The swollen tide of fluorescent yellow from oilseed rape is quickly receding, with UK production falling to its lowest level in 15 years.
Recent history – particularly the example of oilseed rape – shows that government regulation and incentives have had major implications for how our land looks (and smells).
EU farming legislation affected not only the farming community, but the entire population.
Incentives and disincentives over what crops can be grown change the landscape and can have a major effect on the experience and attitudes of the wider population towards farmers.
About the author
Senior lecturer, Cranfield University
Toby Waine is a senior lecturer in applied remote sensing at the Centre for Environment and Agricultural Informatics, Cranfield University. Here he explains why national field mapping will be so crucial as UK land use policy changes after Brexit.
Moving from the EU to UK legislation, with the planned Environmental Land Management (ELM) scheme, is the first opportunity since 1973 to reshape our landscape.
That means a real opportunity to make sure there is thoughtful management that balances economic viability with “public good”.
Oilseed rape was not a crop traditionally grown in the UK. Regulation introduced in the late 1990s encouraged its use in diesel fuel as biofuel.
By its peak in 2012, oilseed was the third-biggest occupant of arable land, accounting for up to 10% of the area and causing the smell that has become a familiar part of late springtime.
The next big story affecting our landscape will be the increasing demand for other energy crops as we aim to achieve net-zero carbon emissions by 2050.
We will probably need to dedicate 10% or more extra arable land to energy crops by that date – a twentyfold increase on current levels.
This is because of the commitment to anaerobic digestion (AD) plants that turn food waste and animal manure into biogas and fertilisers.
There are about 700 AD plants in operation now, with plans in place for 1,000 more, and they all need sizeable supplies of feedstock from crops that are bulky and burnable.
That will change our landscape, because the best crops for conversion into biofuels are maize and miscanthus – tall, grassy crops that grow up to three metres high.
Imagine what this will mean for residents and walkers used to views across low-lying grass and cereal fields…

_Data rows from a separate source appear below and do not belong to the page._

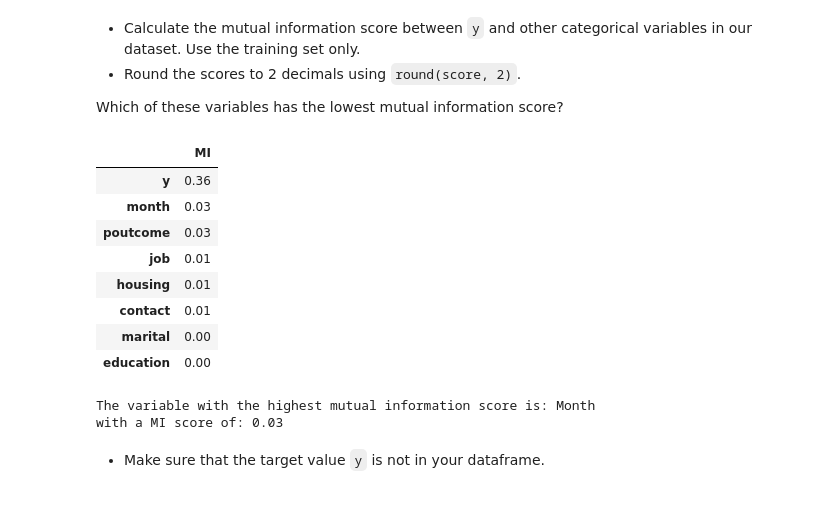
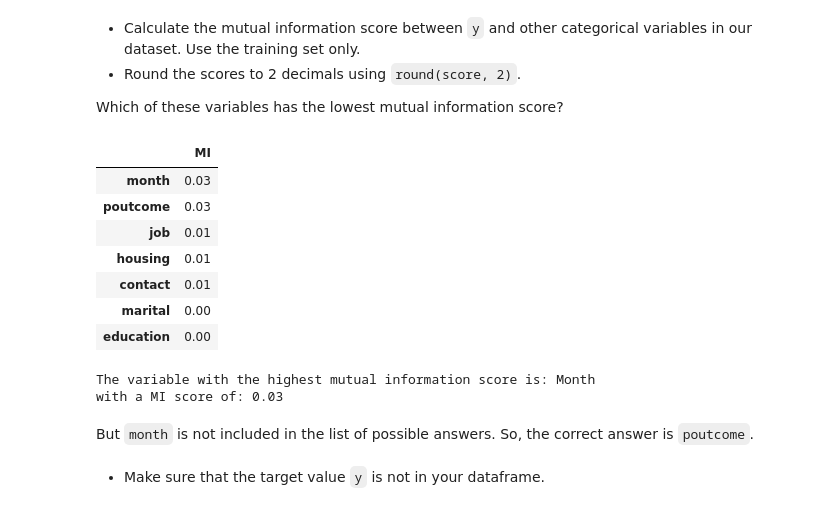
Before and after one commit to TillMeineke/ML_Zoomcamp2024_hw, a Jupyter notebook: 03-classification/homework_03_till_meineke.ipynb, the cells around one changed output. Drawn from its saved outputs; the diff is of its cells as text; code cells hidden in the pictures.

```diff
--- a/03-classification/homework_03_till_meineke.ipynb
+++ b/03-classification/homework_03_till_meineke.ipynb
@@ -313,25 +463,13 @@ Which of these variables has the lowest mutual information score?
 # %%
 def calculate_mi(series):
     return mutual_info_score(series, df_train["y"])
-
-cat_features = [
-    "job",
-    "marital",
-    "education",
-    "housing",
-    "contact",
-    "month",
-    "poutcome",
-    "y",
-]
 
 df_mi = df_train[cat_features].apply(calculate_mi).round(2)
 df_mi = df_mi.sort_values(ascending=False).to_frame(name="MI")
 
 display(df_mi)
 # %% [output]
 |  | MI |
-| y | 0.36 |
 | month | 0.03 |
 | poutcome | 0.03 |
 | job | 0.01 |
@@ -345,6 +483,8 @@ with a MI score of: {df_mi.iloc[1].values[0]}""")
 # %% [output]
 The variable with the highest mutual information score is: Month
 with a MI score of: 0.03
+# %% [markdown]
+But `month` is not included in the list of possible answers. So, the correct answer is `poutcome`.
 # %% [markdown]
 * Make sure that the target value `y` is not in your dataframe.
 # %%
```
Also changed, not shown: parts of 16 cells of this notebook, 5 other files.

How do we achieve the right mix of economic value – to protect the livelihoods of farmers and the wider industry – and food production, alongside sustainability and the “social” role the countryside plays?
Can the net-zero 2050 targets be met alongside the landscape protection required by the Sustainable Farming Incentive?
Data is king
To make the ELM scheme work successfully, decision-ready data is needed to ensure rewards for those delivering land recovery, sustainability and public good are given out fairly.
Continual national mapping and monitoring – not to spy, but to ensure a real-world understanding of the changing landscape – is needed as the foundation to a more flexible and responsive policy.
In this way farmers can be incentivised in the right ways, and the larger reputation of farmers can be secured.
The good news is that the technology, in the form of remote sensing via satellite imagery, already exists.
Remote sensing means an independent, near-real-time source of data, not relying on farm inspections or yet more admin and form filling.
The lockdown age has demonstrated how much local landscapes are valued.
A better future under ELM needs to involve a clear-sighted vision of exactly what changes are planned, and what new crops and land use decisions really mean for everyone.